Only lines holding the word "authorized" are wanted from the records; copy all of them.

━━━━

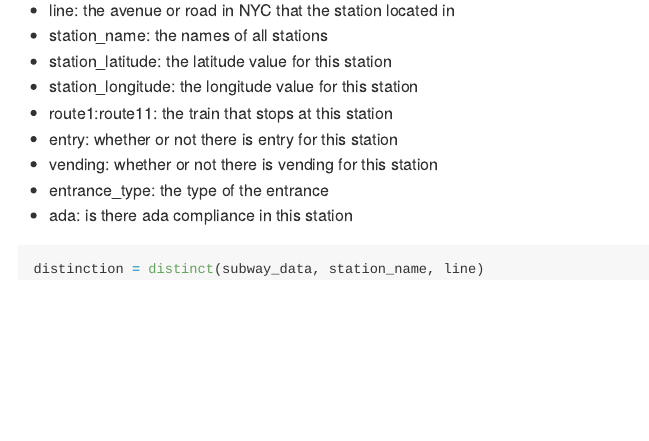
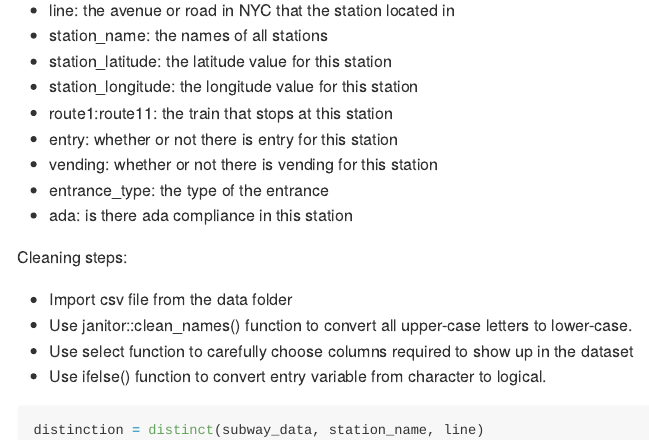
Before and after one commit to qiqipower029/p8105_HW2_jt3098, an R Markdown document (p8105_HW2_jt3098.Rmd): the page in a window 1100 px wide, from 680 px down. Rendered offline with R 4.5, knitr and Pandoc, with nearby package versions; long lines of code are wrapped; column names are cleaned by a stand-in for the janitor package.

Commit message:
cleaning steps added

````diff
--- a/p8105_HW2_jt3098.Rmd
+++ b/p8105_HW2_jt3098.Rmd
@@ -34,6 +34,13 @@ This dataset is called subway_data. The variable it contains are below:
 * entrance_type: the type of the entrance
 * ada: is there ada compliance in this station
 
+Cleaning steps:
+
+* Import csv file from the data folder
+* Use janitor::clean_names() function to convert all upper-case letters to lower-case.
+* Use select function to carefully choose columns required to show up in the dataset
+* Use ifelse() function to convert entry variable from character to logical.
+
 ```{r distinctstations}
 distinction = distinct(subway_data, station_name, line)
 ```
````
Also changed, not shown: p8105_HW2_jt3098.md.
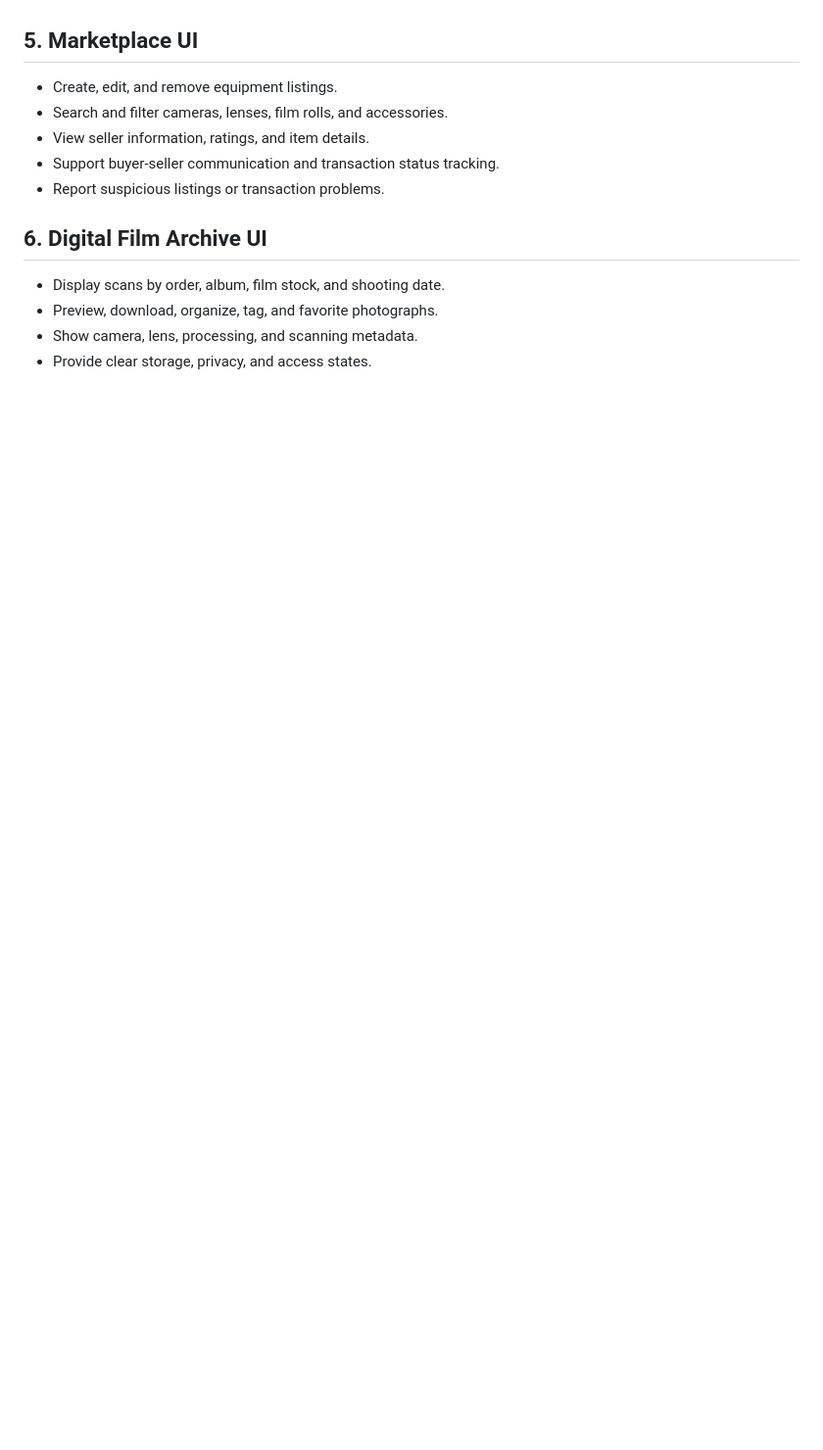
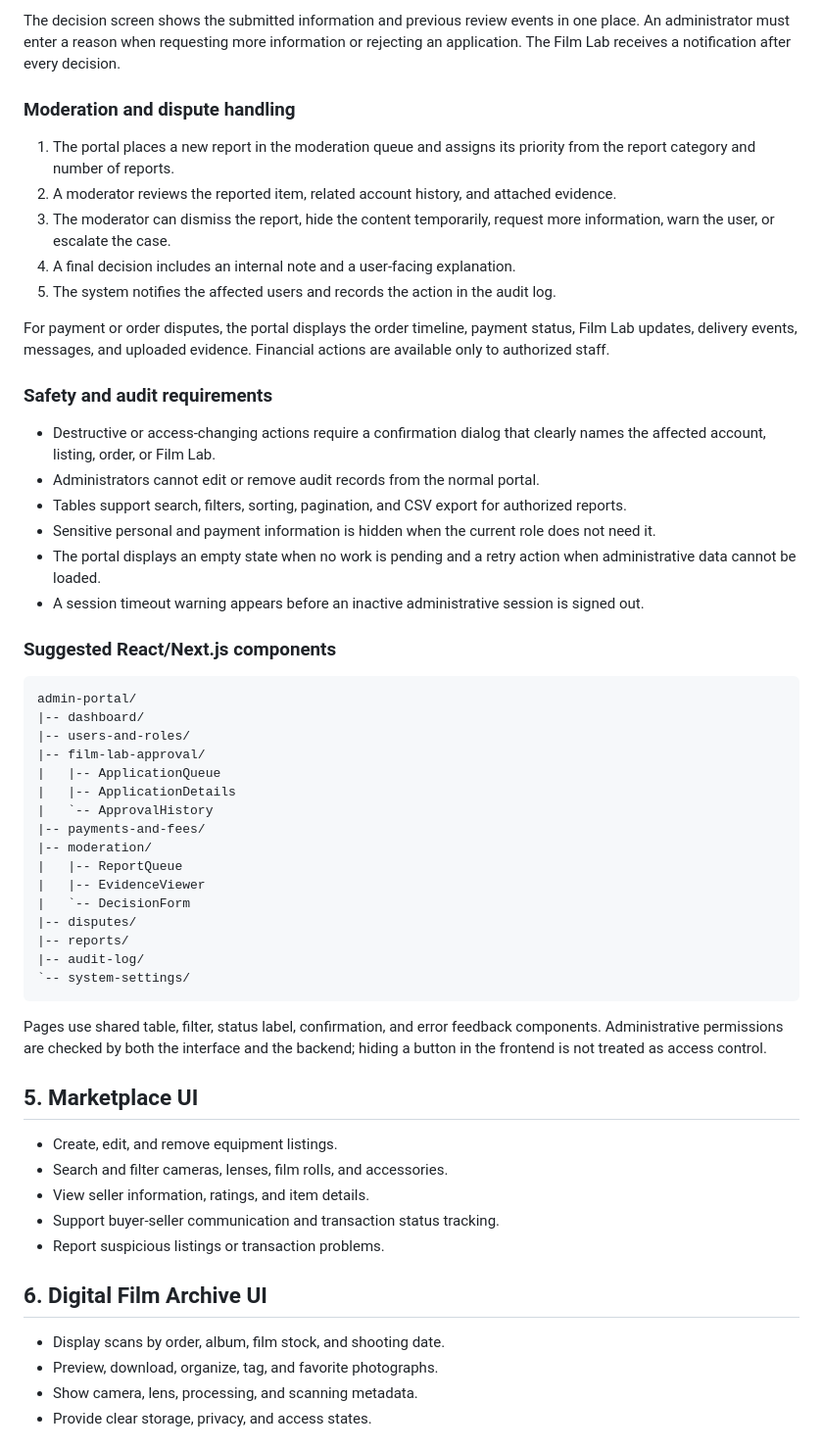
Before and after one commit to thanhtoan101/CNPM, a Markdown page: docs/MobileWeb.md, the part around one of its changes. Shown at 98% size. Drawn GitHub-style; blank space fills up the shorter version.

Commit message:
docs: complete administration web portal design

````diff
--- a/docs/MobileWeb.md
+++ b/docs/MobileWeb.md
@@ -260,3 +303,62 @@ The administration portal will include:
+The decision screen shows the submitted information and previous review events
+in one place. An administrator must enter a reason when requesting more
+information or rejecting an application. The Film Lab receives a notification
+after every decision.
+
+### Moderation and dispute handling
+
+1. The portal places a new report in the moderation queue and assigns its
+   priority from the report category and number of reports.
+2. A moderator reviews the reported item, related account history, and attached
+   evidence.
+3. The moderator can dismiss the report, hide the content temporarily, request
+   more information, warn the user, or escalate the case.
+4. A final decision includes an internal note and a user-facing explanation.
+5. The system notifies the affected users and records the action in the audit
+   log.
+
+For payment or order disputes, the portal displays the order timeline, payment
+status, Film Lab updates, delivery events, messages, and uploaded evidence.
+Financial actions are available only to authorized staff.
+
+### Safety and audit requirements
+
+- Destructive or access-changing actions require a confirmation dialog that
+  clearly names the affected account, listing, order, or Film Lab.
+- Administrators cannot edit or remove audit records from the normal portal.
+- Tables support search, filters, sorting, pagination, and CSV export for
+  authorized reports.
+- Sensitive personal and payment information is hidden when the current role
+  does not need it.
+- The portal displays an empty state when no work is pending and a retry action
+  when administrative data cannot be loaded.
+- A session timeout warning appears before an inactive administrative session
+  is signed out.
+
+### Suggested React/Next.js components
+
+```text
+admin-portal/
+|-- dashboard/
+|-- users-and-roles/
+|-- film-lab-approval/
+|   |-- ApplicationQueue
+|   |-- ApplicationDetails
+|   `-- ApprovalHistory
+|-- payments-and-fees/
+|-- moderation/
+|   |-- ReportQueue
+|   |-- EvidenceViewer
+|   `-- DecisionForm
+|-- disputes/
+|-- reports/
+|-- audit-log/
+`-- system-settings/
+```
+
+Pages use shared table, filter, status label, confirmation, and error feedback
+components. Administrative permissions are checked by both the interface and
+the backend; hiding a button in the frontend is not treated as access control.
 
 ## 5. Marketplace UI
 
````
Also changed, not shown: other parts of docs/MobileWeb.md (+49 -6 lines).
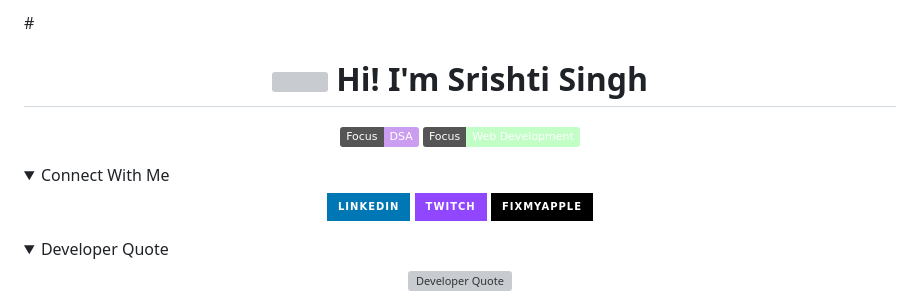
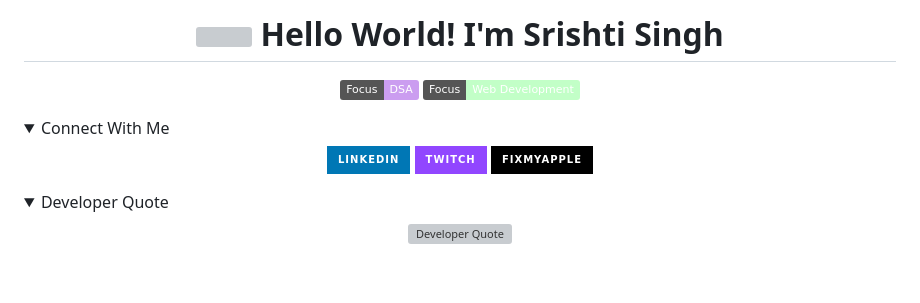
Before and after one commit to srishtinsaan/javascript-notes, a Markdown page: README.md, the part around the change printed below. Drawn GitHub-style; badges without logos; blank space fills up the shorter version; grey boxes are pictures that could not be loaded.

```diff
--- a/README.md
+++ b/README.md
@@ -1,4 +1,4 @@
-#<h1 align="center"><img src="https://user-images.githubusercontent.com/44104676/173990923-48b66056-0bff-472a-b5bf-faab4146e950.gif" height="40"> Hi! I'm Srishti Singh</h1>
+<h1 align="center"><img src="https://user-images.githubusercontent.com/44104676/173990923-48b66056-0bff-472a-b5bf-faab4146e950.gif" height="40"> Hello World! I'm Srishti Singh</h1>
 
 <p align="center">
     <img src="https://img.shields.io/badge/Focus-DSA-CB9DF0?style=flat" />
```
Also changed, not shown: other parts of README.md (+1 -1 lines).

━━━━

#### [Problem solution]
+Financial actions are available only to authorized staff.
+  authorized reports.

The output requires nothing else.